__What you should do__. Reproduce the records below exactly, leaving out any pictures.

========

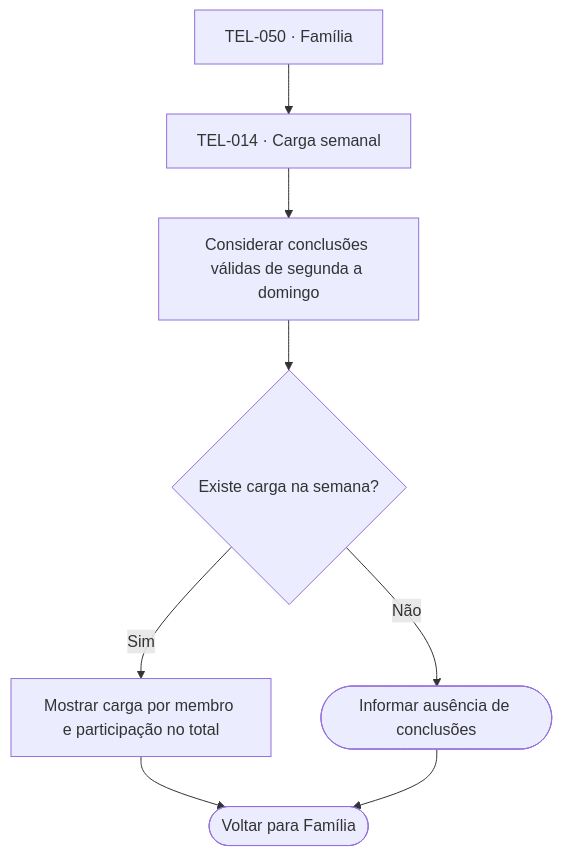
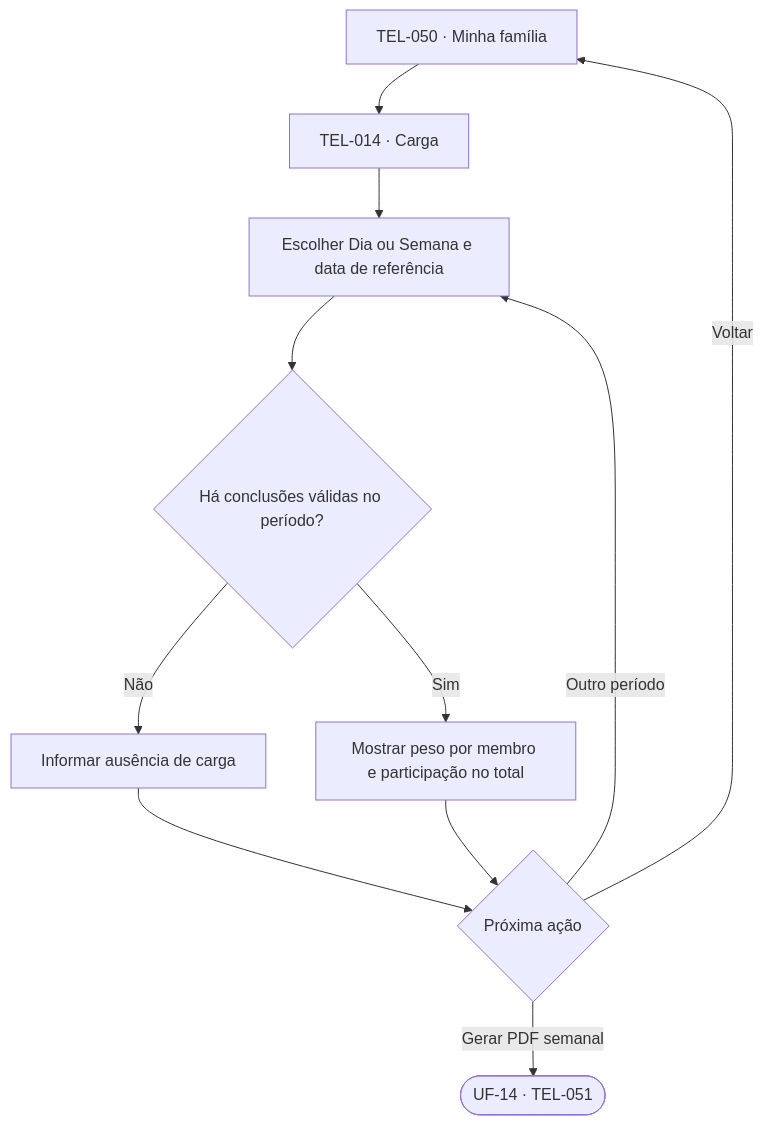
One commit to lizandramalta/App-Rotina-Familiar changed the ninth of 15 diagrams in docs/design/user-flows.md. Above: the diagram before and after it, drawn with Mermaid. The commit also changed other lines of this file and 21 other files, not shown here.

````diff
--- a/docs/design/user-flows.md
+++ b/docs/design/user-flows.md
@@ -323,10 +336,13 @@
 ```mermaid
 flowchart TD
-    A["TEL-050 · Família"] --> B["TEL-014 · Carga semanal"]
-    B --> C["Considerar conclusões válidas de segunda a domingo"]
-    C --> D{"Existe carga na semana?"}
-    D -->|Não| E(["Informar ausência de conclusões"])
-    D -->|Sim| F["Mostrar carga por membro e participação no total"]
-    F --> G(["Voltar para Família"])
-    E --> G
+    A["TEL-050 · Minha família"] --> B["TEL-014 · Carga"]
+    B --> C["Escolher Dia ou Semana e data de referência"]
+    C --> D{"Há conclusões válidas no período?"}
+    D -->|Não| E["Informar ausência de carga"]
+    D -->|Sim| F["Mostrar peso por membro e participação no total"]
+    E --> G{"Próxima ação"}
+    F --> G
+    G -->|Outro período| C
+    G -->|Gerar PDF semanal| H(["UF-14 · TEL-051"])
+    G -->|Voltar| A
 ```
````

========

__Output for this task__.
One commit to lizandramalta/App-Rotina-Familiar changed the ninth of 15 diagrams in docs/design/user-flows.md. Above: the diagram before and after it, drawn with Mermaid. The commit also changed other lines of this file and 21 other files, not shown here.

````diff
--- a/docs/design/user-flows.md
+++ b/docs/design/user-flows.md
@@ -323,10 +336,13 @@
 ```mermaid
 flowchart TD
-    A["TEL-050 · Família"] --> B["TEL-014 · Carga semanal"]
-    B --> C["Considerar conclusões válidas de segunda a domingo"]
-    C --> D{"Existe carga na semana?"}
-    D -->|Não| E(["Informar ausência de conclusões"])
-    D -->|Sim| F["Mostrar carga por membro e participação no total"]
-    F --> G(["Voltar para Família"])
-    E --> G
+    A["TEL-050 · Minha família"] --> B["TEL-014 · Carga"]
+    B --> C["Escolher Dia ou Semana e data de referência"]
+    C --> D{"Há conclusões válidas no período?"}
+    D -->|Não| E["Informar ausência de carga"]
+    D -->|Sim| F["Mostrar peso por membro e participação no total"]
+    E --> G{"Próxima ação"}
+    F --> G
+    G -->|Outro período| C
+    G -->|Gerar PDF semanal| H(["UF-14 · TEL-051"])
+    G -->|Voltar| A
 ```
````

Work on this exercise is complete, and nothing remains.